3rd Annual Womxn’s Art Show: The Womxn Art Show brings women of color, women-identifying, non-binary, and gender-inclusive artists together under one roof to showcase their work. This year’s show, which includes 15+ Chicago-based artists, is meant to amplify voices and perspectives not otherwise heard from in the art world. Attendees are invited to mingle with artists, learn about their pieces, and purchase their art. March 8, 8 p.m., Bite Cafe, free to attend

Chicago attractions honoring women’s history

Jane Adams-Hull House Museum: Jane Addams was America’s first woman to win the Nobel Peace Prize. The social reformer and feminist ran Hull House on the west side of Chicago, which provided housing, childcare, education, and more for the neighborhood’s many immigrant families. Today, the former Hull House complex is a dynamic museum dedicated to social justice issues of past and present. 800 S. Halsted St.

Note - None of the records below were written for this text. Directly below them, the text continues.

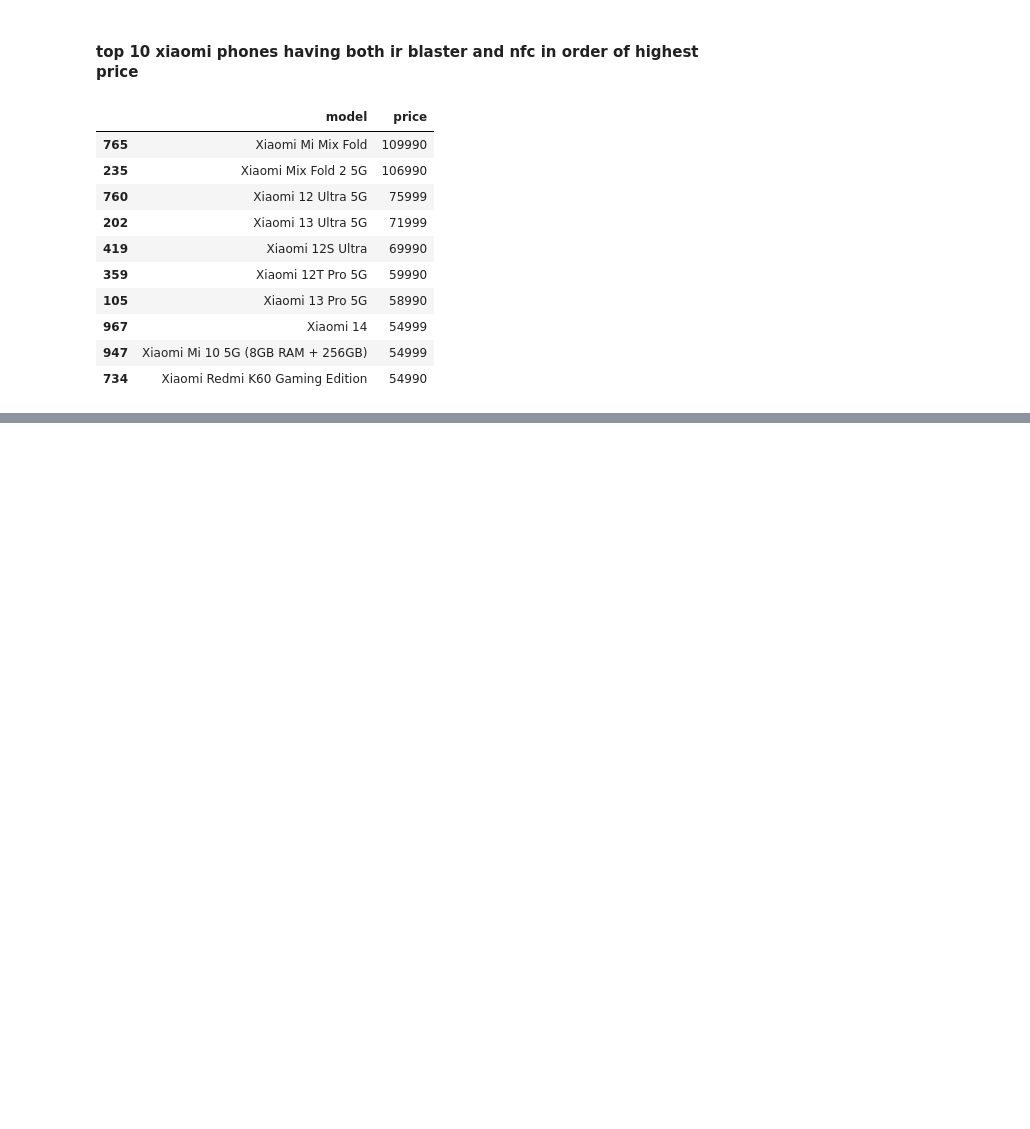
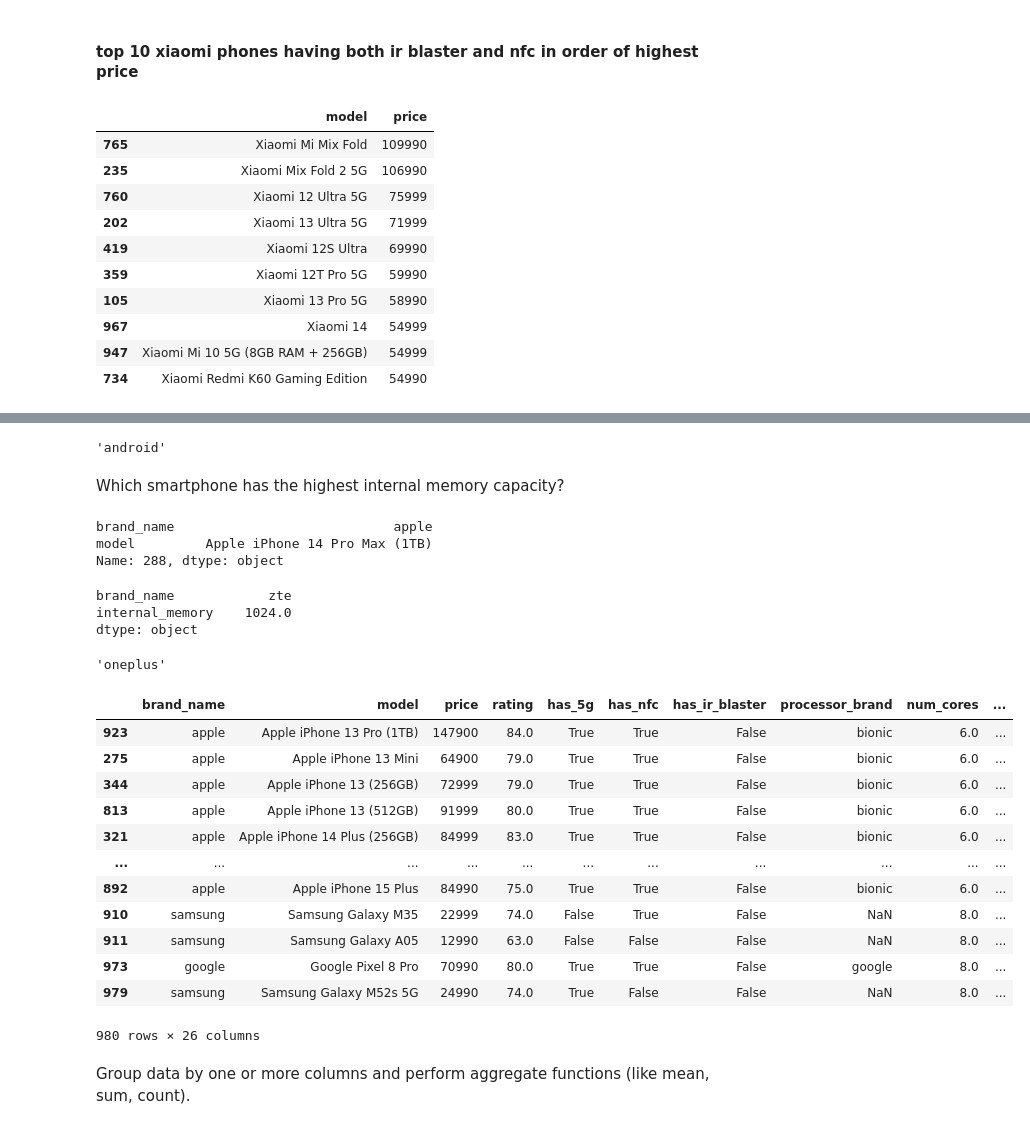
Before and after one commit to nitishrudra3510/DataScience, a Jupyter notebook: Libraries/Rivision/rivison.ipynb, the cells around one changed output, grey strips where cells are left out. Saved outputs shown, nothing was run; the diff lists cells and outputs as text; code cells hidden in the pictures; blank space fills up the shorter version.

```diff
--- a/Libraries/Rivision/rivison.ipynb
+++ b/Libraries/Rivision/rivison.ipynb
@@ -264,0 +368,5 @@ df1[df1["brand_name"]=="xiaomi"].sort_values("price",ascending=False)[["model","
+# %%
+def half_marks(x):
+    return x/2
+# %%
+df['HAlf_Price'] = df['price'].apply(half_marks)
@@ -264,0 +408,2 @@ df1[df1["brand_name"]=="xiaomi"].sort_values("price",ascending=False)[["model","
+# %%
+df['fast_charging_available']=df['fast_charging_available'].map({1:True, 0:False})
@@ -264,0 +453,40 @@ df1[df1["brand_name"]=="xiaomi"].sort_values("price",ascending=False)[["model","
+# %%
+df['os'].value_counts().idxmax()
+# %% [output]
+'android'
+# %% [markdown]
+Which smartphone has the highest internal memory capacity?
+# %%
+df.loc[df['internal_memory'].idxmax(), ['brand_name', 'model']]
+# %% [output]
+brand_name                            apple
+model         Apple iPhone 14 Pro Max (1TB)
+Name: 288, dtype: object
+# %%
+df[['brand_name','internal_memory']].max()
+# %% [output]
+brand_name            zte
+internal_memory    1024.0
+dtype: object
+# %%
+df.loc[0, 'brand_name']
+# %% [output]
+'oneplus'
+# %%
+df.sort_values(by='processor_speed', ascending=False)
+# %% [output]
+|  | brand_name | model | price | rating | has_5g | has_nfc | has_ir_blaster | processor_brand | num_cores | ... |
+| 923 | apple | Apple iPhone 13 Pro (1TB) | 147900 | 84.0 | True | True | False | bionic | 6.0 | ... |
+| 275 | apple | Apple iPhone 13 Mini | 64900 | 79.0 | True | True | False | bionic | 6.0 | ... |
+| 344 | apple | Apple iPhone 13 (256GB) | 72999 | 79.0 | True | True | False | bionic | 6.0 | ... |
+| 813 | apple | Apple iPhone 13 (512GB) | 91999 | 80.0 | True | True | False | bionic | 6.0 | ... |
+| 321 | apple | Apple iPhone 14 Plus (256GB) | 84999 | 83.0 | True | True | False | bionic | 6.0 | ... |
+| ... | ... | ... | ... | ... | ... | ... | ... | ... | ... | ... |
+| 892 | apple | Apple iPhone 15 Plus | 84990 | 75.0 | True | True | False | bionic | 6.0 | ... |
+| 910 | samsung | Samsung Galaxy M35 | 22999 | 74.0 | False | True | False | NaN | 8.0 | ... |
+| 911 | samsung | Samsung Galaxy A05 | 12990 | 63.0 | False | False | False | NaN | 8.0 | ... |
+| 973 | google | Google Pixel 8 Pro | 70990 | 80.0 | True | True | False | google | 8.0 | ... |
+| 979 | samsung | Samsung Galaxy M52s 5G | 24990 | 74.0 | True | False | False | NaN | 8.0 | ... |
+980 rows × 26 columns
+# %% [markdown]
+Group data by one or more columns and perform aggregate functions (like mean, sum, count).
```
Also changed, not shown: parts of 44 cells of this notebook, 4 other files.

Ida B. Wells former residence: This Chicago landmark honors the legacy of Ida B. Wells, the journalist and social reformer who advocated for civil rights, women’s suffrage, and economic justice. She’s remembered for her anti-lynching campaign and as a founding member of the NAACP. 3624 King Drive

Gwendolyn Brooks former residence: Gwendolyn Brooks was one of Chicago’s most acclaimed and beloved poets, whose many accolades include a Pulitzer Prize. Her childhood home still stands on the south side of the city, and nearby Brooks Park honors the writer with a bronze statue. 7428 South Evans Ave.

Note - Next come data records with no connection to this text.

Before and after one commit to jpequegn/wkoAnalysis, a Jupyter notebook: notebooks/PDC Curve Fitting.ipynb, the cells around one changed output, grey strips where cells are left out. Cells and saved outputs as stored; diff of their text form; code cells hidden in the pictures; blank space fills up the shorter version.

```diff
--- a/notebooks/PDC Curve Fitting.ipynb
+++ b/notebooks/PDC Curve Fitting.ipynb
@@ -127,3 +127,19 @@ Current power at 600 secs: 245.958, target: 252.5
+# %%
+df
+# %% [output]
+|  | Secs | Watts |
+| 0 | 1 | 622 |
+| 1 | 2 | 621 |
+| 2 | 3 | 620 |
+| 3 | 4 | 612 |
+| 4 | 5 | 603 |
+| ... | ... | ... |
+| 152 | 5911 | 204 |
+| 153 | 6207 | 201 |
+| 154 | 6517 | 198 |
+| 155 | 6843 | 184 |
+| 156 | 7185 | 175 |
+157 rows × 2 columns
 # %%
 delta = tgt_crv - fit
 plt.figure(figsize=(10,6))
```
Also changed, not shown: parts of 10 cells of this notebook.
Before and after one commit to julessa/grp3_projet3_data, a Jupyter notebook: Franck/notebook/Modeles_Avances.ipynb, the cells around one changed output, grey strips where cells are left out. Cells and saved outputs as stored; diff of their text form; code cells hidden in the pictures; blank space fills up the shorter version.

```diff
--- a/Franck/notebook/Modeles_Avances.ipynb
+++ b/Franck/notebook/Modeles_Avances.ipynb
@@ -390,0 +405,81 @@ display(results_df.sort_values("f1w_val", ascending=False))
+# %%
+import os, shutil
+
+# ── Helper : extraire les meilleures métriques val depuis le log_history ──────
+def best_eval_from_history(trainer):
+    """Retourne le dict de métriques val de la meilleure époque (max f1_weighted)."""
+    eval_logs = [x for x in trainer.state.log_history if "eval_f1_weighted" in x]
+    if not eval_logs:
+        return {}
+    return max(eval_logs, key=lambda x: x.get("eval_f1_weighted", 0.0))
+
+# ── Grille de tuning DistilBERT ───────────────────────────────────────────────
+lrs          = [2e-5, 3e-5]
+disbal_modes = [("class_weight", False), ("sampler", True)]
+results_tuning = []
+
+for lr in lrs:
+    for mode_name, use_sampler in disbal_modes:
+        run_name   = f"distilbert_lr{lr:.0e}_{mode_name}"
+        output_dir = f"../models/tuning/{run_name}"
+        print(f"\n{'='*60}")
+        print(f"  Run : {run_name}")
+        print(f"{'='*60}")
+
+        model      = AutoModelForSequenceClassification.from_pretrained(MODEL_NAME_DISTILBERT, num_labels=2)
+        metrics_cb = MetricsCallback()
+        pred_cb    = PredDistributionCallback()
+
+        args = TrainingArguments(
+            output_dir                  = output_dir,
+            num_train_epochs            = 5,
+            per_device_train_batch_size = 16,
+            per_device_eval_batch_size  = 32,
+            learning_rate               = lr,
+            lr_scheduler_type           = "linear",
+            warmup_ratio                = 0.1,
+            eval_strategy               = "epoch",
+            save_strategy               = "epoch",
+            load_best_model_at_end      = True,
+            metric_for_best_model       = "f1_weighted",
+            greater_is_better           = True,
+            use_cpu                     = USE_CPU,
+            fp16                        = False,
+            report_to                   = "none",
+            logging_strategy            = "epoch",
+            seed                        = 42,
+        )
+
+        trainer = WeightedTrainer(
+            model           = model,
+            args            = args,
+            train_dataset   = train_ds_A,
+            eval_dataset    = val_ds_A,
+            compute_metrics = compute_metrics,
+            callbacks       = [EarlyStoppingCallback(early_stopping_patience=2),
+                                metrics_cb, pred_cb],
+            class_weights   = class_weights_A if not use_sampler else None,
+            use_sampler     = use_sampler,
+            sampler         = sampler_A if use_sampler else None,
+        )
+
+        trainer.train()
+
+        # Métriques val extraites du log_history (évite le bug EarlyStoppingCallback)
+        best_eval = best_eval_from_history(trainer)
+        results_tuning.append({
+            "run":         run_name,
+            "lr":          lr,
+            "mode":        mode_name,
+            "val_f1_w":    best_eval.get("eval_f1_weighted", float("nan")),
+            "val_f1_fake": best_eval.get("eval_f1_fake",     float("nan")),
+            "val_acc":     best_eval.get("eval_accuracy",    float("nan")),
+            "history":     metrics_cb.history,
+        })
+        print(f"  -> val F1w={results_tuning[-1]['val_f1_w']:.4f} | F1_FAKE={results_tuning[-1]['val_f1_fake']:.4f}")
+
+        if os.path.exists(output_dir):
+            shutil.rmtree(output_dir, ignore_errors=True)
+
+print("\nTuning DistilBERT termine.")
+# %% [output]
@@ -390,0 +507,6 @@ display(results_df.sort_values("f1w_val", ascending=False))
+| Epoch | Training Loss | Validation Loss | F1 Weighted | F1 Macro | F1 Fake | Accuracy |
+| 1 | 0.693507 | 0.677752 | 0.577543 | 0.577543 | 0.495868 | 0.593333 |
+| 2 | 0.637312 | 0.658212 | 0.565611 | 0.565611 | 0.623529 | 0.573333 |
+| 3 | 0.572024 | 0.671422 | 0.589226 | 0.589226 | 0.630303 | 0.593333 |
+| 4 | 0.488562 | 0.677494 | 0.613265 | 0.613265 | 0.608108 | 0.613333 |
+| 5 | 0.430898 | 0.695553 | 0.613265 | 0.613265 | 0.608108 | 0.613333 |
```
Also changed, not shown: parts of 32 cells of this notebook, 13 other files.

Women and Children First: This independent, feminist-focused book shop has over 30,000 books by and about women. Along with their robust collection, they host regular community events, readings, author discussions, and more with the intent of supporting and promoting female authors. 5233 N. Clark St.

Aqua Tower/Vista Tower: Chicago has one of the world’s most iconic skylines, and one acclaimed female architect has made her mark on it. The Aqua Tower, with its distinctive waved exterior, currently holds the record for tallest building designed by a woman — Chicago’s own Jeanne Gang. Her latest project, the Vista Tower, will take over the record once it’s completed later this year. 225 N. Columbus Drive/345 E. Wacker Drive

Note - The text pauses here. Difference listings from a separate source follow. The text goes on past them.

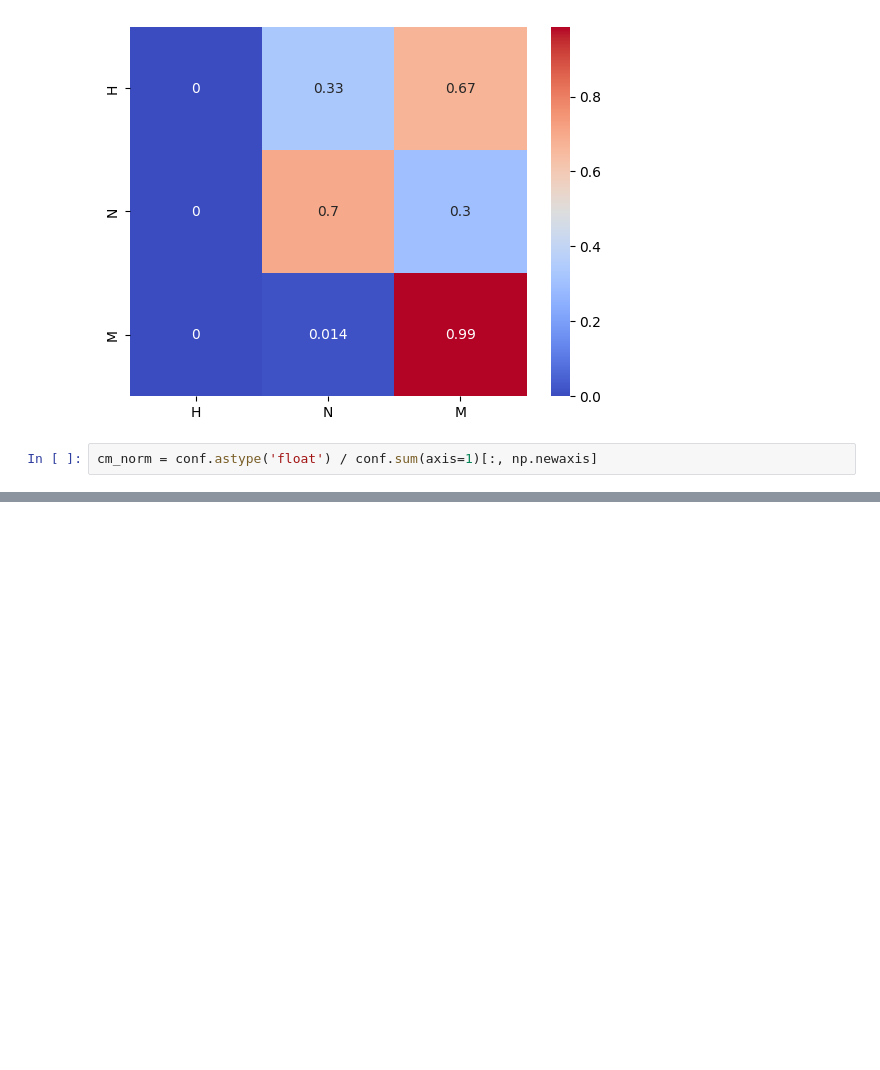
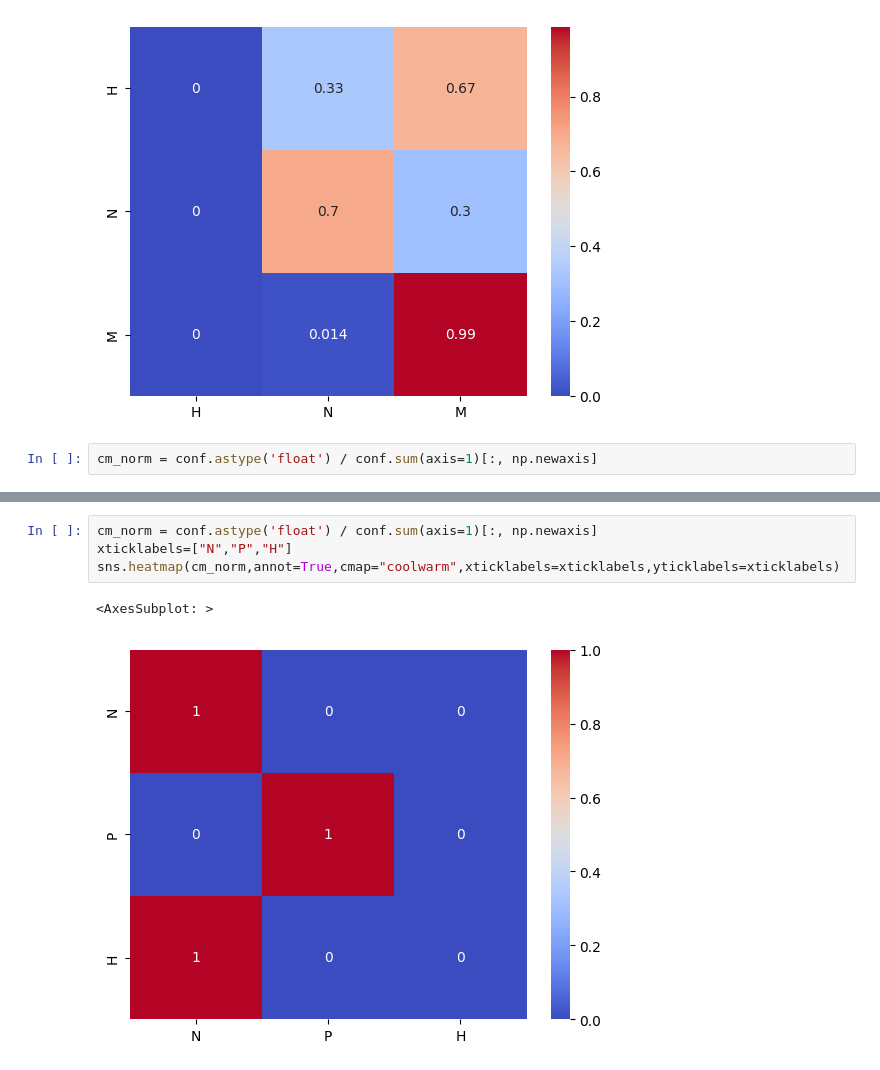
Before and after one commit to mysInma/Pathological-Myopia, a Jupyter notebook: notebooks/models/models.ipynb, the cells around one changed output, grey strips where cells are left out. Drawn from its saved outputs; the diff is of its cells as text; blank space fills up the shorter version.

```diff
--- a/notebooks/models/models.ipynb
+++ b/notebooks/models/models.ipynb
@@ -445,0 +505,7 @@ c
+# %%
+cm_norm = conf.astype('float') / conf.sum(axis=1)[:, np.newaxis]
+xticklabels=["N","P","H"]
+sns.heatmap(cm_norm,annot=True,cmap="coolwarm",xticklabels=xticklabels,yticklabels=xticklabels)
+# %% [output]
+<AxesSubplot: >
+[figure, added]
```
Also changed, not shown: parts of 5 cells of this notebook, 6 other files.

Chicago Women’s Park and Garden: This small, charming green space honors the historical contributions women have made to the city of Chicago. One defining feature of the park is a symbolically powerful statue dedicated to Jane Addams and designed by Louise Bourgeois, known as “one of the most important and influential artists of the 20th and 21st centuries.” 1801 S. Indiana Ave.

LGBTQ+ landmarks: Chicago has been shaped by a long line of LGBTG+ leaders, including many influential women. Explore their rich legacy through the city’s many LGBTQ+ landmarks, which honor icons like Lorraine Hansberry, Pearl Hart, and Valerie Taylor. And the Chicago Legacy Walk includes many pioneering women in LGBTQ+ history. Citywide

Chicago Women’s History Center: The Chicago Women’s History Center is a non-profit group of historians, archivists, teachers, and activists dedicated to sharing and preserving local women’s history.  Upcoming events include African American Women and the Vote: A Centennial Review at Harold Washington Library. 2109 N. Humboldt Blvd.